Beeswarm chart for categorical data

 Biomedical journal articles are full of categorical data, showing data for control and case groups using barplots with whiskers. While these are popular, that type of chart can hide the underlying data patterns and are discouraged by statisticians. There are other alternatives such as boxplots, violin charts and strip charts, but I've become a big fan of beeswarm charts lately. The reason is that beeswarms show the distribution just like violin plots but have the benefit of showing the individual points, which is helpful if sample size varies between categories.

The way I like to emply beeswarm charts is to first create a boxplot and then overlay the beeswarm. With that approach, the mean and interquartile ranges are shown, along with the actual datapoints. Here's the result.

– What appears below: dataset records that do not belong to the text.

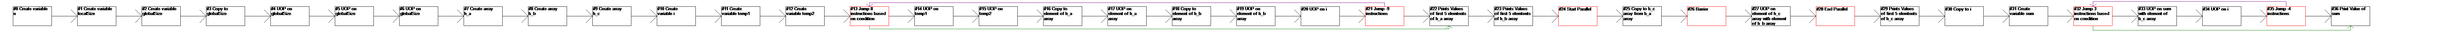
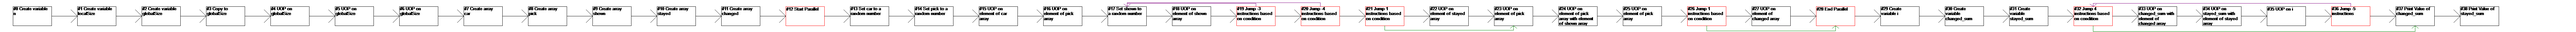
Monty hall example problem and some instruction fixes.

diff --git a/Szakdolgozat/Models/MockInstructionList.cs b/Szakdolgozat/Models/MockInstructionList.cs
@@ -21,6 +21,10 @@
                 case "vecAdd.cl":
                     Sum_Vector();
                     break;
+                case "monty.c":
+                case "monty.cl":
+                    Monty_Sim();
+                    break;
             }
         }
 
@@ -82,6 +86,73 @@
             _instructions.Add(new Instruction(InstructionType.UOP, "i", null, null, null, 1, null, "+"));
             _instructions.Add(new Instruction(InstructionType.JUMP, null, null, null, -4, null, null));
             _instructions.Add(new Instruction(InstructionType.VAR_PRINT, "sum", null, null, null, null, null));
+
+
+        }
+
+        private void Monty_Sim()
+        {
+            _instructions.Add(new Instruction(InstructionType.DECLARE, "n", "int", null, null, 10000, null));
+            _instructions.Add(new Instruction(InstructionType.DECLARE, "localSize", "int", null, null, 64, null));
+            _instructions.Add(new Instruction(InstructionType.DECLARE, "globalSize", "int", null, null, null, null));
+
+            _instructions.Add(new Instruction(InstructionType.COPY, "globalSize", "n", null, null, null, null));
+            _instructions.Add(new Instruction(InstructionType.UOP, "globalSize", "localSize", null, null, null, null, "/"));
+            _instructions.Add(new Instruction(InstructionType.UOP, "globalSize", null, null, null, null, null, "ceil"));
+            _instructions.Add(new Instruction(InstructionType.UOP, "globalSize", "localSize", null, null, null, null, "*"));
+            _instructions.Add(new Instruction(InstructionType.DECLARE_ARRAY, "car", "double", "n", null, null, null));
+            _instructions.Add(new Instruction(InstructionType.DECLARE_ARRAY, "pick", "double", "n", null, null, null));
+            _instructions.Add(new Instruction(InstructionType.DECLARE_ARRAY, "shown", "double", "n", null, null, null));
+            _instructions.Add(new Instruction(InstructionType.DECLARE_ARRAY, "stayed", "double", "n", null, null, null));
+            _instructions.Add(new Instruction(InstructionType.DECLARE_ARRAY, "changed", "double", "n", null, null, null));
+
+            
+            
+
+            
+            _instructions.Add(new Instruction(InstructionType.PARALLEL_START, null, null, null, null, null, null));
+
+            _instructions.Add(new Instruction(InstructionType.RANDOM, "car", null, null, null, 0, 3));
+            _instructions.Add(new Instruction(InstructionType.RANDOM, "pick", null, null, null, 0, 3));
+            _instructions.Add(new Instruction(InstructionType.UOP_TO_ARRAY, "car", null, null, null, null, null, "floor"));
+            _instructions.Add(new Instruction(InstructionType.UOP_TO_ARRAY, "pick", null, null, null, null, null, "floor"));
+
+            _instructions.Add(new Instruction(InstructionType.RANDOM, "shown", null, null, null, 0, 3));
+            _instructions.Add(new Instruction(InstructionType.UOP_TO_ARRAY, "shown", null, null, null, null, null, "floor"));
+            _instructions.Add(new Instruction(InstructionType.J_IF_EQUAL, "shown", "car", null, -3, null, null));
+            _instructions.Add(new Instruction(InstructionType.J_IF_EQUAL, "shown", "pick", null, -4, null, null));
+            _instructions.Add(new Instruction(InstructionType.J_IF_NOT_EQUAL, "pick", "car", null, 1, null, null));
+            _instructions.Add(new Instruction(InstructionType.UOP_TO_ARRAY, "stayed", null, null, null, 1, null, "+"));
+
+            _instructions.Add(new Instruction(InstructionType.UOP_TO_ARRAY, "pick", null, null, null, -1, null, "*"));
+            _instructions.Add(new Instruction(InstructionType.UOP_ARRAY_ARRAY, "pick", "shown", null, null, null, null, "-"));
+            _instructions.Add(new Instruction(InstructionType.UOP_TO_ARRAY, "pick", null, null, null, 3, null, "+"));
+
+            _instructions.Add(new Instruction(InstructionType.J_IF_NOT_EQUAL, "pick", "car", null, 1, null, null));
+            _instructions.Add(new Instruction(InstructionType.UOP_TO_ARRAY, "changed", null, null, null, 1, null, "+"));
+            
+
+            _instructions.Add(new Instruction(InstructionType.PARALLEL_END, "n", null, null, null, null, null));
+
+
+
+            
+
+
+
+            _instructions.Add(new Instruction(InstructionType.DECLARE, "i", "int", null, null, 0, null));
+
+            _instructions.Add(new Instruction(InstructionType.DECLARE, "changed_sum", "double", null, null, 0, null));
+            _instructions.Add(new Instruction(InstructionType.DECLARE, "stayed_sum", "double", null, null, 0, null));
+
+            _instructions.Add(new Instruction(InstructionType.J_IF_EQUAL, "i", "n", null, 4, null, null));
+            _instructions.Add(new Instruction(InstructionType.UOP_FROM_ARRAY, "changed_sum", "changed", "i", null, null, null, "+", "i"));
+            _instructions.Add(new Instruction(InstructionType.UOP_FROM_ARRAY, "stayed_sum", "stayed", "i", null, null, null, "+", "i"));
+            _instructions.Add(new Instruction(InstructionType.UOP, "i", null, null, null, 1, null, "+"));
+            _instructions.Add(new Instruction(InstructionType.JUMP, null, null, null, -5, null, null));
+
+            _instructions.Add(new Instruction(InstructionType.VAR_PRINT, "changed_sum", null, null, null, null, null));
+            _instructions.Add(new Instruction(InstructionType.VAR_PRINT, "stayed_sum", null, null, null, null, null));
 
 
         }

diff --git a/Szakdolgozat/Services/InstructionHandler.cs b/Szakdolgozat/Services/InstructionHandler.cs
@@ -74,6 +74,10 @@ namespace Szakdolgozat.Services
                     JumpIfEqual(instruction.var1, instruction.var2, instruction.index, _object, ref i, parallelIndex);
                     counter++;
                     break;
+                case InstructionType.J_IF_NOT_EQUAL:
+                    JumpIfNotEqual(instruction.var1, instruction.var2, instruction.index, _object, ref i, parallelIndex);
+                    counter++;
+                    break;
                 case InstructionType.J_IF_GREATER:
                     JumpIfGreater(instruction.var1, instruction.var2, instruction.index, _object, ref i, parallelIndex);
                     counter++;
@@ -124,7 +128,7 @@ namespace Szakdolgozat.Services
                     ParallelStart();
                     break;
                 case InstructionType.RANDOM:
-                    SetRandom(instruction.var1, instruction.index, instruction.value1, instruction.value2, _object,parallelIndex);
+                    SetRandom(instruction.var1, instruction.var2, instruction.index, instruction.value1, instruction.value2, _object,parallelIndex);
                     break;
             }
             i++;
@@ -186,6 +190,7 @@ namespace Szakdolgozat.Services
                     imageService.AddNextInstruction(ref bitmap, $"#{i} Barrier", true);
                     break;
                 case InstructionType.J_IF_EQUAL:
+                case InstructionType.J_IF_NOT_EQUAL:
                 case InstructionType.J_IF_GREATER:
                 case InstructionType.J_IF_GREATER_EQUAL:
                 case InstructionType.J_IF_LESS:
@@ -204,6 +209,7 @@ namespace Szakdolgozat.Services
             {
                 case InstructionType.JUMP:
                 case InstructionType.J_IF_EQUAL:
+                case InstructionType.J_IF_NOT_EQUAL:
                 case InstructionType.J_IF_GREATER:
                 case InstructionType.J_IF_GREATER_EQUAL:
                 case InstructionType.J_IF_LESS:
@@ -367,6 +373,24 @@ namespace Szakdolgozat.Services
                 }
             }
             
+        }
+        private void JumpIfNotEqual(string name, string name2, int? index, object _object, ref int i, int? parallelIndex)
+        {
+            if (parallelIndex == null)
+            {
+                if ((double)_object.GetType().GetField(name).GetValue(_object) != (double)_object.GetType().GetField(name2).GetValue(_object))
+                {
+                    i += (int)index.Value;
+                }
+            }
+            else
+            {
+                if (((IList<double>)_object.GetType().GetField(name).GetValue(_object))[parallelIndex.Value] != ((IList<double>)_object.GetType().GetField(name2).GetValue(_object))[parallelIndex.Value])
+                {
+                    i += (int)index.Value;
+                }
+            }
+
         }
         private void JumpIfGreater(string name, string name2, int? index, object _object, ref int i, int? parallelIndex)
         {
@@ -533,6 +557,9 @@ namespace Szakdolgozat.Services
                     break;
                 case "sqrt":
                     ((IList<double>)_object.GetType().GetField(arrayName).GetValue(_object))[arrayIndex] = Math.Sqrt(((IList<double>)_object.GetType().GetField(arrayName).GetValue(_object))[arrayIndex]);
+                    break;
+                case "floor":
+                    ((IList<double>)_object.GetType().GetField(arrayName).GetValue(_object))[arrayIndex] = Math.Floor(((IList<double>)_object.GetType().GetField(arrayName).GetValue(_object))[arrayIndex]);
                     break;
             }
         }
@@ -707,7 +734,7 @@ namespace Szakdolgozat.Services
             counter+=parallelCounter;
             memory+=parallelMemory;
         }
-        private void SetRandom(string name, int? index,double? min,double? max, object _object, int? parallelIndex)
+        private void SetRandom(string name, string stringIndex, int? index,double? min,double? max, object _object, int? parallelIndex)
         {
             var rand = new Random();
             if (parallelIndex.HasValue)
@@ -718,6 +745,11 @@ namespace Szakdolgozat.Services
             if (index.HasValue)
             {
                 ((IList<double>)_object.GetType().GetField(name).GetValue(_object))[index.Value] = min.Value + (rand.NextDouble() * max.Value);
+                return;
+            }
+            if (stringIndex!=null)
+            {
+                ((IList<double>)_object.GetType().GetField(name).GetValue(_object))[Int32.Parse(stringIndex)] = min.Value + (rand.NextDouble() * max.Value);
                 return;
             }
             _object.GetType().GetField(name).SetValue(_object, min.Value + (rand.NextDouble() * max.Value));

diff --git a/Szakdolgozat/Documents/OpenCL példák/monty_hall/monty.c b/Szakdolgozat/Documents/OpenCL példák/monty_hall/monty.c
@@ -96,9 +96,9 @@ int main( int argc, char* argv[] )
     err  = clSetKernelArg(kernel, 0, sizeof(cl_mem), &d_a);
     err |= clSetKernelArg(kernel, 1, sizeof(cl_mem), &d_b);
     err |= clSetKernelArg(kernel, 2, sizeof(cl_mem), &d_c);
-	err |= clSetKernelArg(kernel, 2, sizeof(cl_mem), &d_d);
-	err |= clSetKernelArg(kernel, 2, sizeof(cl_mem), &d_e);
-    err |= clSetKernelArg(kernel, 3, sizeof(unsigned int), &n);
+	err |= clSetKernelArg(kernel, 3, sizeof(cl_mem), &d_d);
+	err |= clSetKernelArg(kernel, 4, sizeof(cl_mem), &d_e);
+    err |= clSetKernelArg(kernel, 5, sizeof(unsigned int), &n);
  
     // Execute the kernel over the entire range of the data set  
     err = clEnqueueNDRangeKernel(queue, kernel, 1, NULL, &globalSize, &localSize,
@@ -114,19 +114,35 @@ int main( int argc, char* argv[] )
     clEnqueueReadBuffer(queue, d_e, CL_TRUE, 0,
                                 bytes, changed, 0, NULL, NULL );
  
+	int i;
+	int changed_sum;
+	int stayed_sum;
+	for(i=0;i<n;i++)
+	{
+		stayed_sum+=stayed[i];
+		changed_sum+=changed[i];
+	}
+	
+	printf("Stayed win out of 10000: %d\n", stayed_sum);
+	printf("Changed win out of 10000: %d\n", changed_sum);
+	
     // release OpenCL resources
     clReleaseMemObject(d_a);
     clReleaseMemObject(d_b);
     clReleaseMemObject(d_c);
+	clReleaseMemObject(d_d);
+	clReleaseMemObject(d_e);
     clReleaseProgram(program);
     clReleaseKernel(kernel);
     clReleaseCommandQueue(queue);
     clReleaseContext(context);
  
     //release host memory
-    free(h_a);
-    free(h_b);
-    free(h_c);
+    free(car);
+    free(changed);
+    free(shown);
+	free(pick);
+	free(stayed);
  
     return 0;
 }

diff --git a/Szakdolgozat/Models/InstructionType.cs b/Szakdolgozat/Models/InstructionType.cs
@@ -20,6 +20,7 @@
         BIOP_ARRAY_ARRAY,
         JUMP,
         J_IF_EQUAL,
+        J_IF_NOT_EQUAL,
         J_IF_GREATER,
         J_IF_GREATER_EQUAL,
         J_IF_LESS,
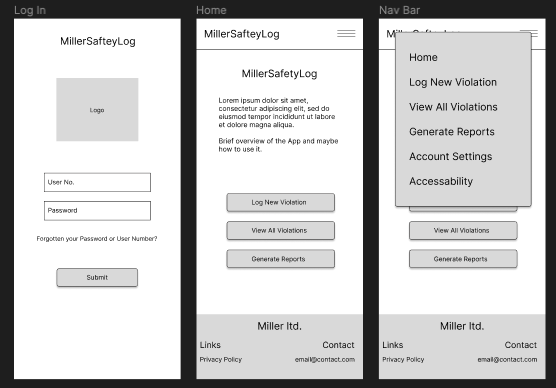
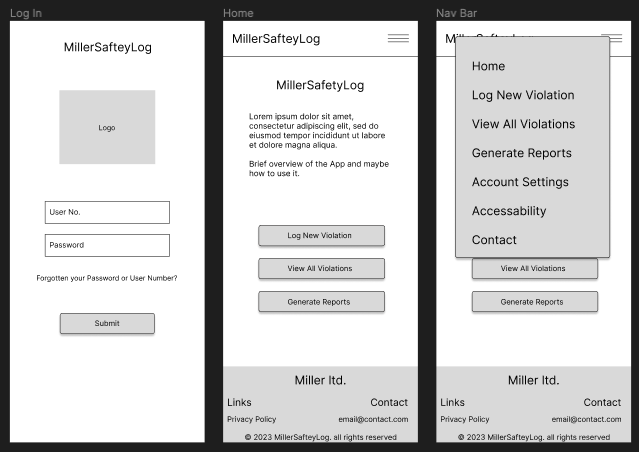
first 3 screens txt

diff --git a/ReadMe.md b/ReadMe.md
@@ -28,8 +28,45 @@
 
 10. At the end of this I will reflect on what I have learned and share this with the team and service desk to see what can be done to improve this process.
 ***
+
 # Wireframes
+
+
 <div align="center">
 <img src =first.png?raw=true >
+</div>
+
+1. Log In:
+The Log In screen should have:
+- App name and logo.
+- Form for inputting user details
+- Link to recover details if forgotten
+- I would include pop ups if incorrect details have been put in
+
+
+2. Home Screen:
+The home screen should include the following elements:
+- A header with the app name, logo and nav bar.
+- A brief description of the app's purpose.
+- Button to log a new violation.
+- Button to view all logged violations.
+- Button to generate reports.
+- Footer with copyright information, contact details and a privacy policy link.
+
+3. Nav Bar:
+The navigation should be placed at the top of the screen and should include the following elements:
+- Home
+- Log New Violation
+- View All Violations:
+- Generate Reports
+- Account Setting: to allow the user all appropriate changes.
+- Accessability: to allow the user to make the app more readable or accessible 
+- Contact: all appropriate contact information
+
+<div align="center">
 <img src =second.png?raw=true >
 </div>
+
+
+
+
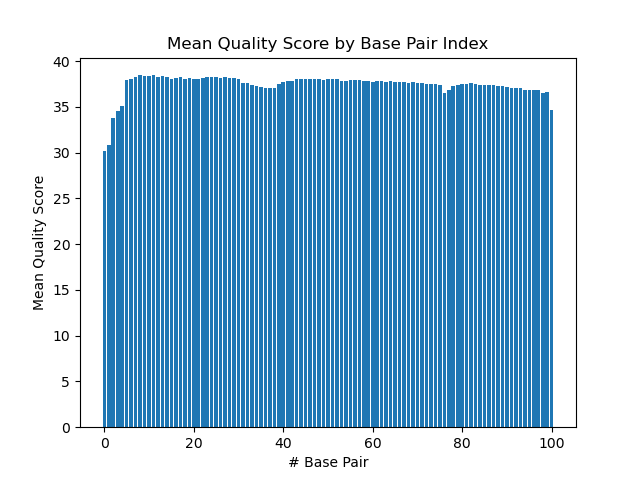
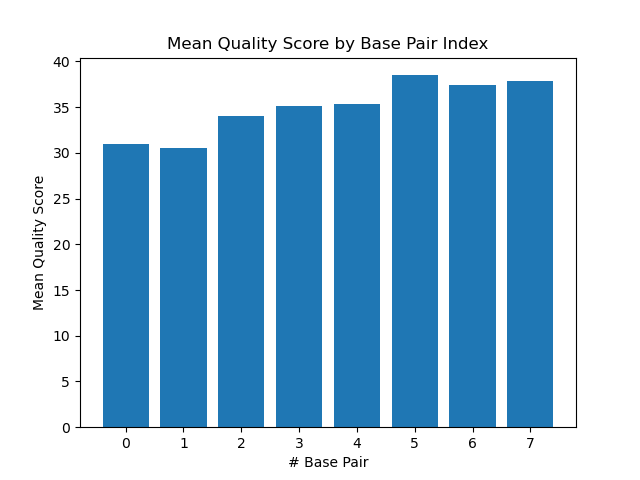
cleaning up naming conventions and test file locations

diff --git a/Assignment-the-first/plot_qscores.py b/Assignment-the-first/plot_qscores.py
@@ -50,7 +50,7 @@ def main():
         plt.title("Mean Quality Score by Base Pair Index")
         plt.xlabel("# Base Pair")
         plt.ylabel("Mean Quality Score")
-        plt.savefig(f'R{read_num}.png')
+        plt.savefig(f'read{read_num+1}.png')
         plt.cla()
         
 
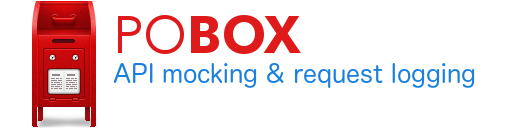
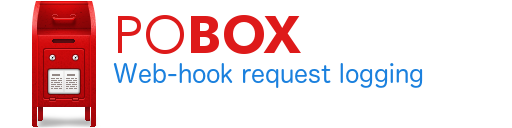
Support predefined routes (#7)
* enable defined routes

* update logo image

* added non-release version to argparser

* remove config add route to readme

* swap bash input char

Changed region(s): [[0.2188, 0.4688, 0.9375, 0.6875]]

diff --git a/endpoints/endpoints.go b/endpoints/endpoints.go
@@ -2,15 +2,35 @@ package endpoints
 
 import (
 	"bytes"
+	"encoding/json"
 	"fmt"
 	"io"
 	"io/ioutil"
 	"net/http"
 	"net/url"
+	"regexp"
 	"time"
 
 	"github.com/nbari/violetear"
 )
+
+type DefinedRequest struct {
+	URI    string
+	Method string
+}
+
+type DefinedResponse struct {
+	Body   json.RawMessage
+	Status int
+}
+
+type DefinedRoute struct {
+	Request  DefinedRequest
+	Response DefinedResponse
+}
+
+// MappedRoutes -> map[URI Pattern]map[Method Pattern]DefinedResponse
+type MappedRoutes map[*regexp.Regexp]map[*regexp.Regexp]DefinedResponse
 
 func copyRequest(original *http.Request) (http.Request, error) {
 	copy := *original
@@ -44,7 +64,7 @@ func copyRequest(original *http.Request) (http.Request, error) {
 	return copy, nil
 }
 
-func createCatchAllRoute(receivedRequests chan http.Request) func(http.ResponseWriter, *http.Request) {
+func createCatchAllRoute(routes MappedRoutes, receivedRequests chan http.Request) func(http.ResponseWriter, *http.Request) {
 	return func(w http.ResponseWriter, r *http.Request) {
 		copiedReq, err := copyRequest(r)
 		if err != nil {
@@ -52,18 +72,60 @@ func createCatchAllRoute(receivedRequests chan http.Request) func(http.ResponseW
 		}
 
 		receivedRequests <- copiedReq
+
+		for uriPattern, methodMapping := range routes {
+			if uriPattern.MatchString(r.URL.RequestURI()) {
+				for methodPattern, definedResponse := range methodMapping {
+					if methodPattern.MatchString(r.Method) {
+						if definedResponse.Status == 0 {
+							definedResponse.Status = 200
+						}
+						w.WriteHeader(definedResponse.Status)
+						w.Write([]byte(definedResponse.Body))
+						return
+					}
+				}
+			}
+		}
+
 		w.Write([]byte(""))
 	}
 }
 
-func CreateServer(receivedRequests chan http.Request, port int) (*http.Server, func() error) {
+func mapDefinedRoutes(routes []DefinedRoute) MappedRoutes {
+	mapped := make(MappedRoutes)
+
+	for _, route := range routes {
+		if len(route.Request.URI) <= 0 {
+			panic("defined route missing a URI")
+		}
+
+		if len(route.Request.Method) <= 0 {
+			panic("defined route missing a Method")
+		}
+
+		uriRegex := regexp.MustCompile(route.Request.URI)
+		methodRegex := regexp.MustCompile(route.Request.Method)
+
+		if _, ok := mapped[uriRegex]; !ok {
+			mapped[uriRegex] = make(map[*regexp.Regexp]DefinedResponse)
+		}
+
+		mapped[uriRegex][methodRegex] = route.Response
+	}
+
+	return mapped
+}
+
+func CreateServer(routes []DefinedRoute, receivedRequests chan http.Request, port int) (*http.Server, func() error) {
 	listenAddr := fmt.Sprintf(":%d", port)
+	mapped := mapDefinedRoutes(routes)
 
 	router := violetear.New()
 	router.LogRequests = false
 	router.Verbose = false
 
-	router.HandleFunc("*", createCatchAllRoute(receivedRequests))
+	router.HandleFunc("*", createCatchAllRoute(mapped, receivedRequests))
 
 	srv := &http.Server{
 		Addr:           listenAddr,

diff --git a/main.go b/main.go
@@ -1,16 +1,31 @@
 package main
 
 import (
+	"encoding/json"
 	"fmt"
 	"io/ioutil"
 	"net/http"
+	"os"
+	"path/filepath"
 	"strings"
 	"time"
 
 	"github.com/labstack/gommon/color"
+	kingpin "gopkg.in/alecthomas/kingpin.v2"
+	yaml "gopkg.in/yaml.v2"
 
 	"github.com/clagraff/pobox/endpoints"
 )
+
+var (
+	app    = kingpin.New("pobox", "An app for logging requests from web-hooks")
+	routes = app.Arg("routes-files", "JSON/Yaml file path which defines custom routes").String()
+)
+
+func init() {
+	app.Version("0.0.0")
+	app.Parse(os.Args[1:])
+}
 
 func logRequests(receivedRequests chan http.Request) {
 	for {
@@ -66,9 +81,41 @@ func logRequests(receivedRequests chan http.Request) {
 	}
 }
 
+func parseRoutesFile() []endpoints.DefinedRoute {
+	definedRoutes := make([]endpoints.DefinedRoute, 0)
+
+	if routes != nil && len(*routes) > 0 {
+		routePath := *routes
+		ext := filepath.Ext(routePath)
+
+		buf, err := ioutil.ReadFile(routePath)
+		if err != nil {
+			panic(err)
+		}
+
+		if ext == ".yaml" || ext == ".yml" {
+			err := yaml.Unmarshal(buf, &definedRoutes)
+			if err != nil {
+				panic(err)
+			}
+		} else if ext == ".json" {
+			err := json.Unmarshal(buf, &definedRoutes)
+			if err != nil {
+				panic(err)
+			}
+		} else {
+			panic(fmt.Errorf("unsupported route file extension: %s", ext))
+		}
+	}
+
+	return definedRoutes
+}
+
 func main() {
 	rr := make(chan http.Request)
-	_, start := endpoints.CreateServer(rr, 8080)
+
+	routes := parseRoutesFile()
+	_, start := endpoints.CreateServer(routes, rr, 8080)
 	go func() { start() }()
 
 	logRequests(rr)

diff --git a/README.md b/README.md
@@ -16,29 +16,51 @@ POBox is a Golang application. As such, you will need to Go installed in order
 to run the application. 
 
 ```bash
-go install github.com/clagraff/pobox
-pobox
+$ go install github.com/clagraff/pobox
+$ pobox
 ```
 
 After that, use cURL to see it in action:
 ```bash
-curl localhost:8080
-curl -X POST -d 'this is data!' localhost:8080/whatever/route/i/want
-curl -X OPTIONS localhost:8080/fiiz/buzz?anything=here
+$ curl localhost:8080
+$ curl -X POST -d 'this is data!' localhost:8080/whatever/route/i/want
+$ curl -X OPTIONS localhost:8080/fiiz/buzz?anything=here
 ```
 
-## Configuration
-You can supply either a `JSON` or `Yaml` using the `-cfg=<PATH>` flag when
-running `pobox`.
+## Routes
+Using the `pobox <route-file>` argument, you can specify a `.json` or `.yaml`
+file which supplies pre-defined routes.
 
-Here is an example configuration file:
+These routes specify a regex pattern for which URIs and methods to react to,
+and supply response information.
+
+This is useful in the event a web-hook requires a specific response back.
+
+Here is an example `.yaml` route file:
 ```yaml
-# config.yaml
-port: 8080      # Specify what port the server should run against
-verbose: true   # Enable or disable verbose log output
+# routes.yaml
+-
+    request:
+        uri: /[fF]izz/buz{1,3}  # regex pattern for matching URIs
+        method: get|post        # regex pattern for matching request methods
+    response:
+        body: |                 # Multi-line string response
+            <html>
+                <body>
+                    <h1>My Response</h1>
+                    <p>this is my response</p>
+                </body>
+            </html>
 ```
 
-Then run by passing the file path as a flag:
 ```bash
-pobox -cfg=config.yaml
+$ pobox routes.yaml &
+$ curl http://localhost/hello/world
+$ curl http://localhost/Fizz/buzz
+<html>
+    <body>
+        <h1>My Response</h1>
+        <p>this is my response</p>
+    </body>
+</html>
 ```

Some notes on how to make this chart: First step is to collect the data into a list of vectors, see the example code below for the iris dataset. Then make the boxplot. And finally the beeswarm plot with add=TRUE to overlay the points. Notice that the beeswarm plot uses pch=19 to create filled circles. 

library("beeswarm") # use install.packages("beeswarm") if the package is not yet instaled

set <- subset(iris,Species=="setosa")

ver <- subset(iris,Species=="versicolor")

vir <- subset(iris,Species=="virginica")

l <- list("setosa"=set$Petal.Length,



boxplot(l,col="white",main="petal length", ylab="cm" )


See also: Beeswarm charts in ggplot2

Popular posts from this blog

Installing R-4.0 on Ubuntu 18.04 painlessly

Data analysis step 8: Pathway analysis with GSEA

EdgeR or DESeq2? Comparing the performance of differential expression tools